In a major change, the aircraft carrier USS Eisenhower and its strike group of a cruiser and destroyers is being redirected to the Middle East instead of to the eastern Mediterranean where it was supposed to join the USS Ford strike group as an additional deterrent for Iran and Hezbollah from broadening the conflict between Hamas and Israel.
“Following detailed discussions with President Biden on recent escalations by Iran and its proxy forces across the Middle East Region, today I directed a series of additional steps to further strengthen the Department of Defense posture in the region,” Defense Secretary Lloyd Austin said in a statement released late Saturday night.

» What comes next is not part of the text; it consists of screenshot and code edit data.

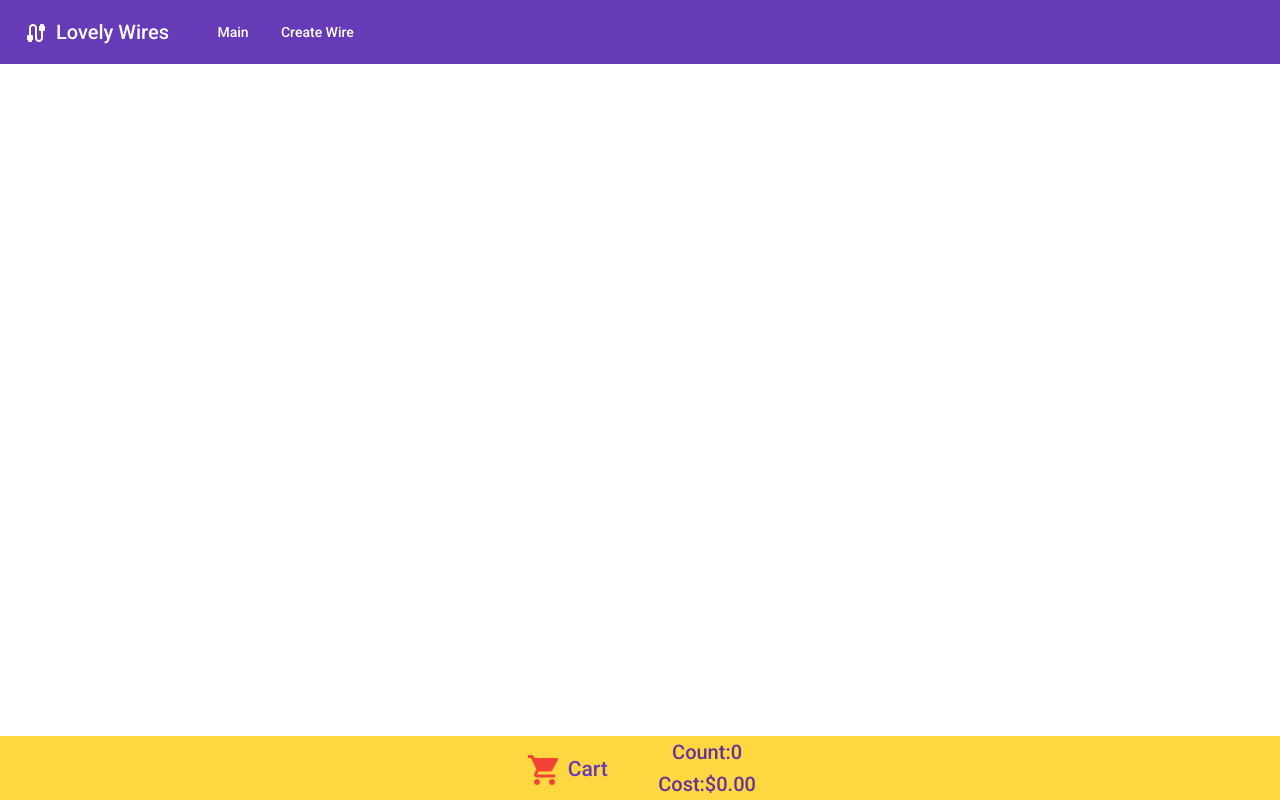
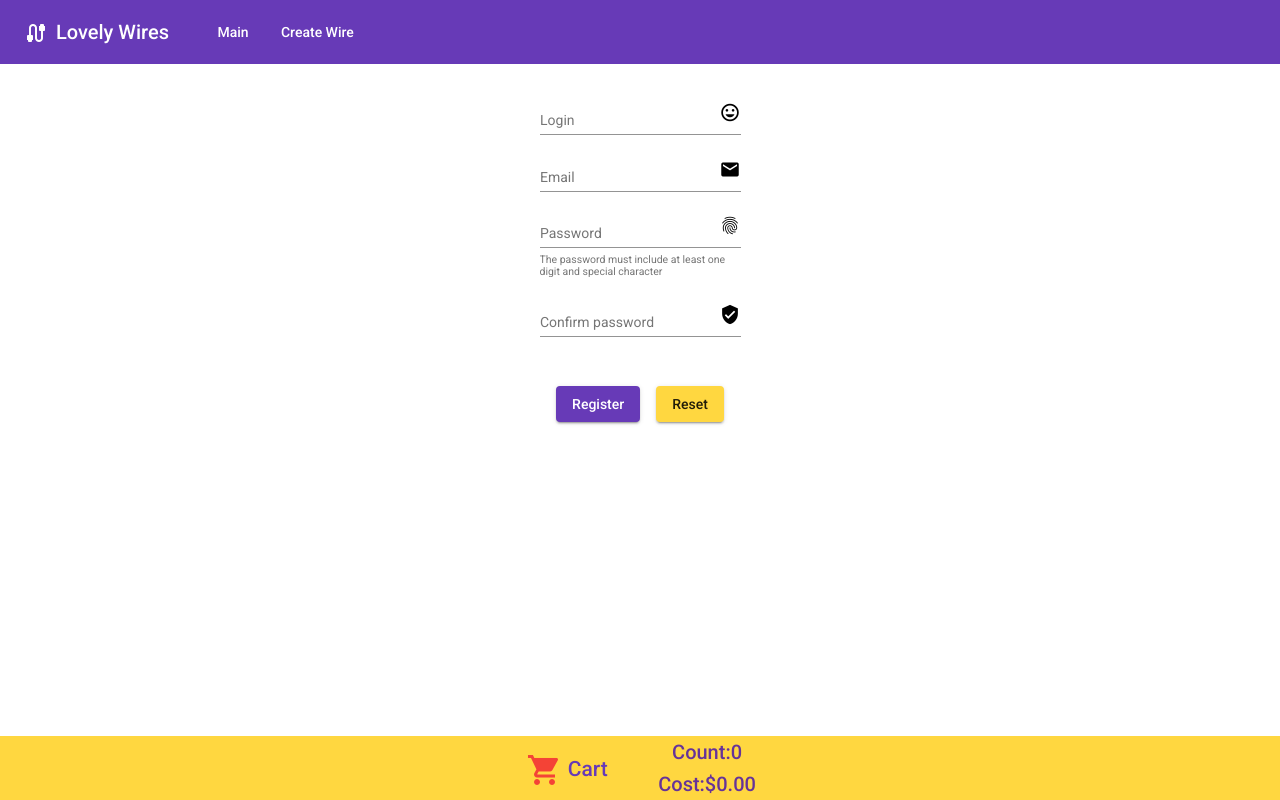
Before and after one commit to TimmyGray/Buying_Client, an Angular app: page /authorize in a window 1280 px wide. Built offline with nearby package versions, Linux system fonts and the light colour scheme.

Commit message:
begin. added some code in auth component and html, added authorize in navigation module

```diff
--- /dev/null
+++ b/src/app/components/htmls/auth.component.html
@@ -0,0 +1,47 @@
+<div fxLayout="column" class="mg-t-2">
+
+  <div fxLayout="row" fxLayoutAlign="center">
+    <mat-form-field appierence="fill">
+      <mat-label>Login</mat-label>
+      <input matInput placeholder="Enter login/name" />
+      <mat-icon matSuffix>mood</mat-icon>
+    </mat-form-field>
+
+  </div>
+
+  <div fxLayout="row" fxLayoutAlign="center">
+    <mat-form-field appierence="fill">
+      <mat-label>Email</mat-label>
+      <input type="email" matInput placeholder="Enter email" />
+      <mat-icon matSuffix>local_post_office</mat-icon>
+    </mat-form-field>
+  </div>
+
+  <div fxLayout="row" fxLayoutAlign="center">
+    <mat-form-field appierence="fill">
+      <mat-label>Password</mat-label>
+      <input type="password" matInput placeholder="Enter password" />
+      <mat-icon matSuffix>fingerprint</mat-icon>
+      <mat-hint>The password must include at least one digit and special character</mat-hint>
+    </mat-form-field>
+  </div>
+
+  <div fxLayout="row" fxLayoutAlign="center" class="mg-t-2">
+    <mat-form-field appierence="fill">
+      <mat-label>Confirm password</mat-label>
+      <input type="password" matInput placeholder="Confirm password" />
+      <mat-icon matSuffix>verified_user</mat-icon>
+    </mat-form-field>
+  </div>
+
+  <div fxLayout="row" fxLayoutAlign="center center" class="mg-t-2">
+    <div class="mg-r-1">
+      <button mat-raised-button color="primary" >Register</button>
+    </div>
+    <div>
+      <button mat-raised-button color="accent">Reset</button>
+
+    </div>
+  </div>
+
+</div>
--- a/src/app/modules/app.module.ts
+++ b/src/app/modules/app.module.ts
@@ -11,6 +11,7 @@ import { CartComponent } from '../components/cart.component';
 import { CreatingComponent } from '../components/creating.component';
 import { NotFoundComponent } from '../components/notfounf.component';
 import { FullDescriptionComponent } from '../components/fulldescription.component';
+import { AuthorizeComponent } from '../components/auth.component';
 import { FormsModule } from '@angular/forms';
 import { ScrollDirective } from '../directives/scroll.directive';
 import { ScrollingModule } from '@angular/cdk/scrolling';
@@ -27,7 +28,8 @@ import { AddRemDirective } from '../directives/addrem.directive';
     FullDescriptionComponent,
     ScrollDirective,
     CheckPageDirective,
-    AddRemDirective
+    AddRemDirective,
+    AuthorizeComponent
 
   ],
   imports: [
--- a/src/app/modules/router.module.ts
+++ b/src/app/modules/router.module.ts
@@ -4,12 +4,13 @@ import { BuysComponent } from '../components/buys.component';
 import { CreatingComponent } from '../components/creating.component';
 import { CartComponent } from '../components/cart.component';
 import { NotFoundComponent } from '../components/notfounf.component';
+import { AuthorizeComponent } from '../components/auth.component';
 
 const routes: Routes = [
   { path: "", component: BuysComponent },
   { path: "creating", component: CreatingComponent },
   { path: "cart", component: CartComponent },
-  { path: "**", component: NotFoundComponent }];
+  { path: "authorize", component: AuthorizeComponent }];
 
 @NgModule({
   imports: [RouterModule.forRoot(routes)],
```
Also changed, not shown: src/app/components/auth.component.ts (added, +12 -0 lines), 1 other file (tests, documents, lock files or other folders).
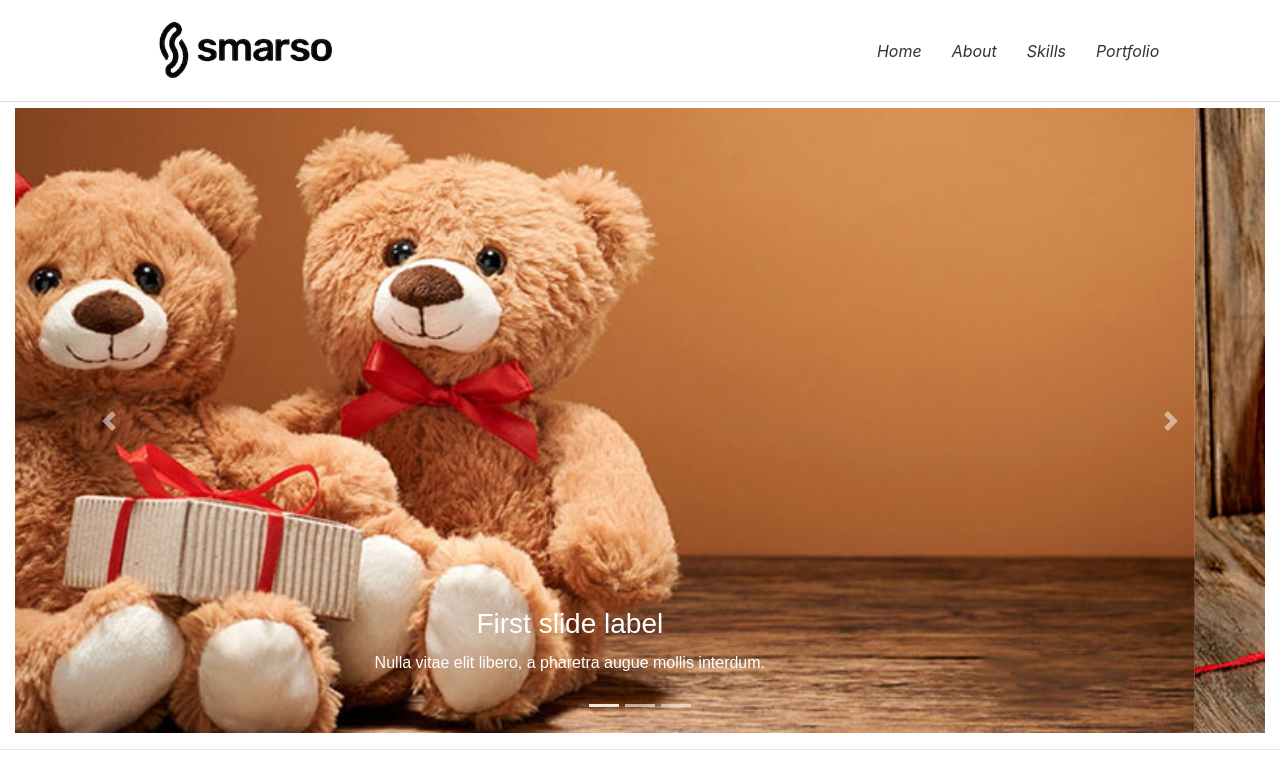
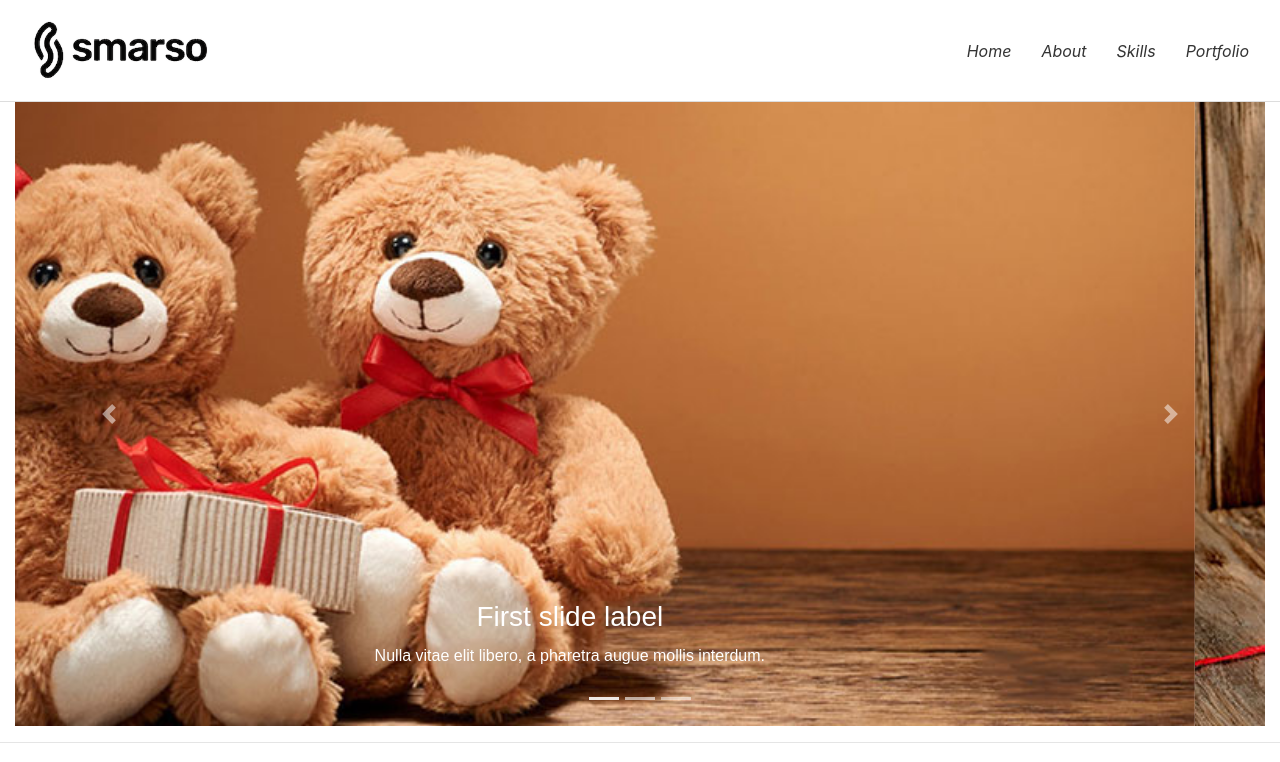
Before and after one commit to kumarJNV/react-test, a React (Create React App) app: page / in a window 1280 px wide. Shown: the top 762 px of the page. Built offline with nearby package versions, Linux system fonts and the light colour scheme.

Commit message:
change in header

```diff
--- a/package.json
+++ b/package.json
@@ -2,6 +2,7 @@
 	"name": "smarsoteam-react",
 	"version": "0.1.0",
 	"private": true,
+	"homepage": "https://fusioniprojects.000webhostapp.com/",
 	"dependencies": {
 		"@material-ui/core": "^4.10.1",
 		"@material-ui/icons": "^4.9.1",
--- a/src/App.css
+++ b/src/App.css
@@ -38,10 +38,10 @@
 }
 
 /* header css start */
-.header-container{
-  margin-bottom: 108px;;
+.header-container {
+	margin-bottom: 101px;
 }
-.header{
+.header {
 	position: fixed;
 	width: 100%;
 	height: auto;
@@ -51,7 +51,7 @@
 	background: #fff;
 	z-index: 999;
 }
-.logo-btn{
+.logo-btn {
 	max-width: 220px;
 	float: right;
 	padding: 3px;
@@ -61,61 +61,61 @@
 	outline-offset: none !important;
 	box-shadow: none !important;
 }
-.navbar-brand{
-  width: 210px;;
+.navbar-brand {
+	width: 210px;
 }
-.right-gap{
+.right-gap {
 	width: 10%;
 }
-.logo-img{
+.logo-img {
 	width: 100%;
 	height: auto;
 }
-.menu-content{
+.menu-content {
 	width: 100%;
 	height: 100%;
 	padding: 20px;
 	padding-right: 0;
 }
-.navbar-nav > a{
+.navbar-nav > a {
 	position: relative;
 	color: #333;
 	font-style: italic;
 	padding: 15px;
 }
-.navbar-nav > a:hover{
+.navbar-nav > a:hover {
 	color: #333;
 	text-decoration: none;
 }
-.nav-link.active{
+.nav-link.active {
 	color: black !important;
 	border-bottom: 1px solid #333 !important;
 }
-.carousel-area{
+.carousel-area {
 	max-width: 100% !important;
 	/* padding: 0 !important; */
 	/* margin-top: 108px; */
 }
-.carousel-caption{
+.carousel-caption {
 	font-family: 'Varela Round', sans-serif;
 	font-size: 28px;
 	line-height: 36px;
 	font-weight: 400;
 }
-.caption-text{
+.caption-text {
 	font-family: 'Varela Round', sans-serif;
 	font-size: 1rem;
 	line-height: 28px;
 	font-weight: 400;
 }
 /* Footer css start */
-.desk-footer{
+.desk-footer {
 	background: #11426a;
 	position: relative;
 	z-index: 6;
 	bottom: 0;
 }
-.rights-reserved{
+.rights-reserved {
 	position: relative;
 	width: 100%;
 	height: 100px;
@@ -124,7 +124,7 @@
 	padding: 15px;
 	bottom: 0;
 }
-.rights-reserved > p{
+.rights-reserved > p {
 	font-family: 'Varela Round', sans-serif;
 	font-size: 14px;
 	line-height: 36px;
@@ -133,13 +133,13 @@
 }
 /* responsive code start  */
 @media (max-width: 769px) {
-  .right-gap{
+	.right-gap {
 		display: none !important;
 	}
-  .nav-link.active{
+	.nav-link.active {
 		border-bottom: none !important;
 	}
-  .carousel-caption{
+	.carousel-caption {
 		display: none;
 	}
 }
--- a/src/components/Header.js
+++ b/src/components/Header.js
@@ -84,7 +84,7 @@ class Header extends React.Component {
                     <div className="col-md-12 p-0">
                     <header className="header">
                         <Navbar collapseOnSelect expand="lg" bg="" variant="light">
-                            <Nav className="right-gap">
+                            <Nav>
                             </Nav>
                             <Navbar.Brand href="/">
                                <img src={logo} alt="logo" className="logo-img"></img>
@@ -99,7 +99,7 @@ class Header extends React.Component {
                                     <Link to="/skills" >Skills</Link>
                                     <Link to="/portfolio" >Portfolio</Link>
                                 </Nav>
-                                <Nav className="right-gap">
+                                <Nav>
                                 </Nav>
                             </Navbar.Collapse>
                             </Navbar>
--- a/src/components/Slider.js
+++ b/src/components/Slider.js
@@ -1,8 +1,8 @@
 import React from 'react';
 import '../App.css';
 import Carousel from 'react-bootstrap/Carousel';
-import Col from 'react-bootstrap/Col';
-import Row from 'react-bootstrap/Row';
+// import Col from 'react-bootstrap/Col';
+// import Row from 'react-bootstrap/Row';
 import Container from 'react-bootstrap/Container'
 import slider1 from '../media/slider1.jfif';
 import slider2 from '../media/slider2.jfif';
@@ -15,8 +15,8 @@ class Slider extends React.Component {
         return (
             <>
                 <Container className="carousel-area">
-                    <Row>
-                        <Col>
+                    <div>
+                        <div>
                             <Carousel>
                                 <Carousel.Item>
                                     <img
@@ -52,8 +52,8 @@ class Slider extends React.Component {
                                     </Carousel.Caption>
                                 </Carousel.Item>
                             </Carousel>
-                        </Col>
-                    </Row>
+                        </div>
+                    </div>
                 </Container>
             </>
         );
```
Also changed, not shown: 13 other files (tests, documents, lock files or other folders). Lines whose indentation alone changed are shown as unchanged.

“These steps will bolster regional deterrence efforts, increase force protection for U.S. forces in the region, and assist in the defense of Israel,” he added.
Over the last week, there have been a growing number of security incidents involving drone and rocket attacks on U.S. bases in Syria and Iraq that appear to have been carried out by Iranian-backed groups opposed to the U.S. support of Israel in its war against Hamas.
A U.S. citizen working as a contractor at Al Asad airbase in western Iraq died from a cardiac episode during an attack on the base last Wednesday.
In the most visible attack on Thursday, the destroyer USS Carney intercepted four missiles and 15 drones fired from Yemen, by the Iranian-backed Houthi militia that the Pentagon said may have been headed towards targets in Israel.
At the time, the destroyer was located in the central Red Sea and used SM-2 air defense missiles and other capabilities to bring down the Houthi missiles and drones.
Austin is also adding more air defense systems and troops to the Middle East to protect U.S. military forces in the region including a THAAD (Terminal High Altitude Area Defense) missile battery and additional Patriot air defense battalions.
“Finally, I have placed an additional number of forces on prepare to deploy orders as part of prudent contingency planning, to increase their readiness and ability to quickly respond as required,” said Austin.
“I will continue to assess our force posture requirements in the region and consider deploying additional capabilities as necessary,” he added.
The additional air defense units being sent to the Middle East were likely among the more than 2,000 U.S. military forces that Austin had placed on prepare to deploy orders last week. Those additional personnel were told to be ready to deploy on 24 hours’ notice if needed and included units specialized in air defense, security, logistics, medical support, intelligence, surveillance, reconnaissance, transportation, and other capabilities.